» **What is needed**
Among the entries, which lines carry the string "README"? Copy every one.

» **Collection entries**
==========

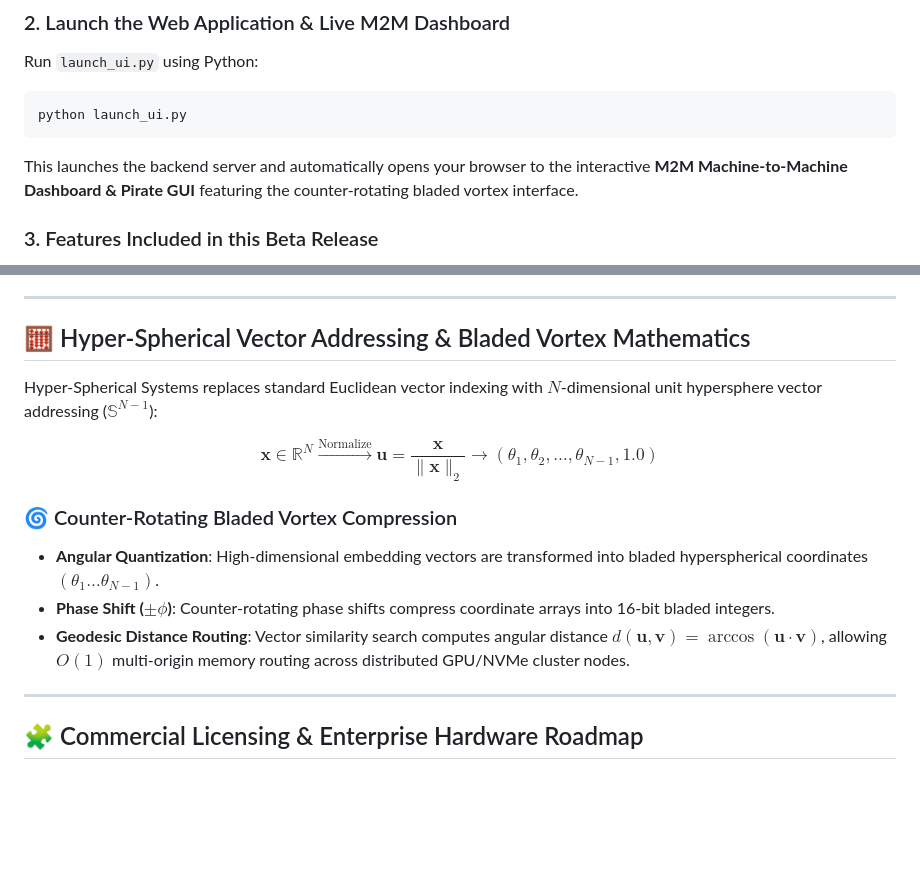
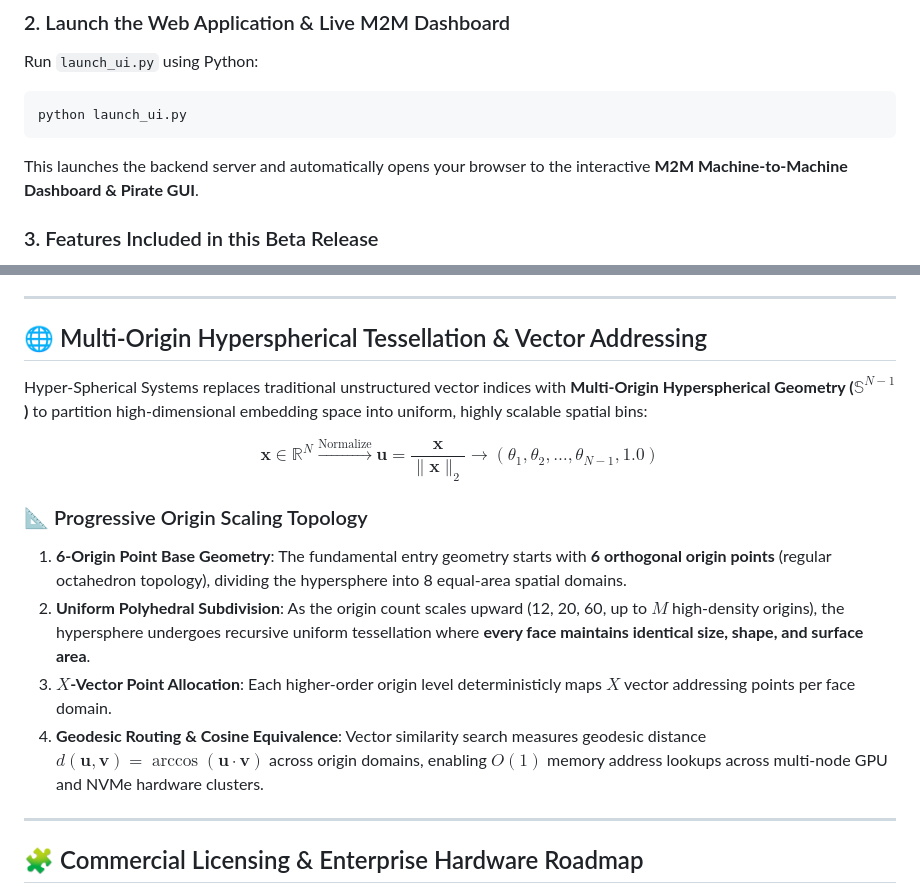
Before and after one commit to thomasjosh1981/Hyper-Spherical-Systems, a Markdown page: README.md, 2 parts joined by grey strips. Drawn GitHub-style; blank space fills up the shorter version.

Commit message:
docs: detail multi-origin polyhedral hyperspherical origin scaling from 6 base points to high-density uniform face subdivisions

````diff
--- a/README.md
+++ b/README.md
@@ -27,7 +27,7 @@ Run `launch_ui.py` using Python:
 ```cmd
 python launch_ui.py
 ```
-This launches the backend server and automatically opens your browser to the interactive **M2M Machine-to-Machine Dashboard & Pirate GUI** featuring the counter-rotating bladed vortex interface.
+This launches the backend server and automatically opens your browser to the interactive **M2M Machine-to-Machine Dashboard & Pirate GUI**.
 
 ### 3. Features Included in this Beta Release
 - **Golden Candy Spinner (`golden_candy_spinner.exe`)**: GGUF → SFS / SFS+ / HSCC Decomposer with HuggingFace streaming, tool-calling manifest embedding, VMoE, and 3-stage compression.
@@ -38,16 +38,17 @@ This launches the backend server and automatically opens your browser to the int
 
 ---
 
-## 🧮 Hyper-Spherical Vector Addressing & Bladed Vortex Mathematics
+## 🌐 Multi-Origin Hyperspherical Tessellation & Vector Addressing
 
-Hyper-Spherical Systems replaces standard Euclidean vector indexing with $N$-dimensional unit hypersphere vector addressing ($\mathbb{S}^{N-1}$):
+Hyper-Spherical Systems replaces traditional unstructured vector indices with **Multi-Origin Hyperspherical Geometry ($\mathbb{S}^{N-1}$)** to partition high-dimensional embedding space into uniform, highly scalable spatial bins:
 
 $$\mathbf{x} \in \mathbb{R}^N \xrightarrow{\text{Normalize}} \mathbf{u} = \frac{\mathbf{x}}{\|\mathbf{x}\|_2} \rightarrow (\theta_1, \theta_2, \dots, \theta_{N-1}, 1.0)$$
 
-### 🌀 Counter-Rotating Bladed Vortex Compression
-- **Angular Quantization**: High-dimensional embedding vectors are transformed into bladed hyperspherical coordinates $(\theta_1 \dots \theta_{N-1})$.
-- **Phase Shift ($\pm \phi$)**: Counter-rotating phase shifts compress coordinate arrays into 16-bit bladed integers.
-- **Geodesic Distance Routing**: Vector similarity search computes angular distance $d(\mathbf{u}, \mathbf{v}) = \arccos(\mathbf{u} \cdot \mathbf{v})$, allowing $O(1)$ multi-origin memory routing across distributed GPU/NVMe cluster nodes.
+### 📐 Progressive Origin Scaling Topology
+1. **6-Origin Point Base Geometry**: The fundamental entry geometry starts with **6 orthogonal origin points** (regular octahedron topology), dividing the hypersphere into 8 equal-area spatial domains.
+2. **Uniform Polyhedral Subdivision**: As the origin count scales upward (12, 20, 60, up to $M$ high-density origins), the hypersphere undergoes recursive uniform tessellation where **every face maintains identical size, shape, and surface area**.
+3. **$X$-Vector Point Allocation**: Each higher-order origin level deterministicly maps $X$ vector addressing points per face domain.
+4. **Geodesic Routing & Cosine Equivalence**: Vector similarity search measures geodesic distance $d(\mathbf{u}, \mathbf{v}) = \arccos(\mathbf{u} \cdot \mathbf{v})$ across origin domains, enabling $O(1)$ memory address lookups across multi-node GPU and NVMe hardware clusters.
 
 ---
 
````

==========

» **Written answer**
Before and after one commit to thomasjosh1981/Hyper-Spherical-Systems, a Markdown page: README.md, 2 parts joined by grey strips. Drawn GitHub-style; blank space fills up the shorter version.
--- a/README.md
+++ b/README.md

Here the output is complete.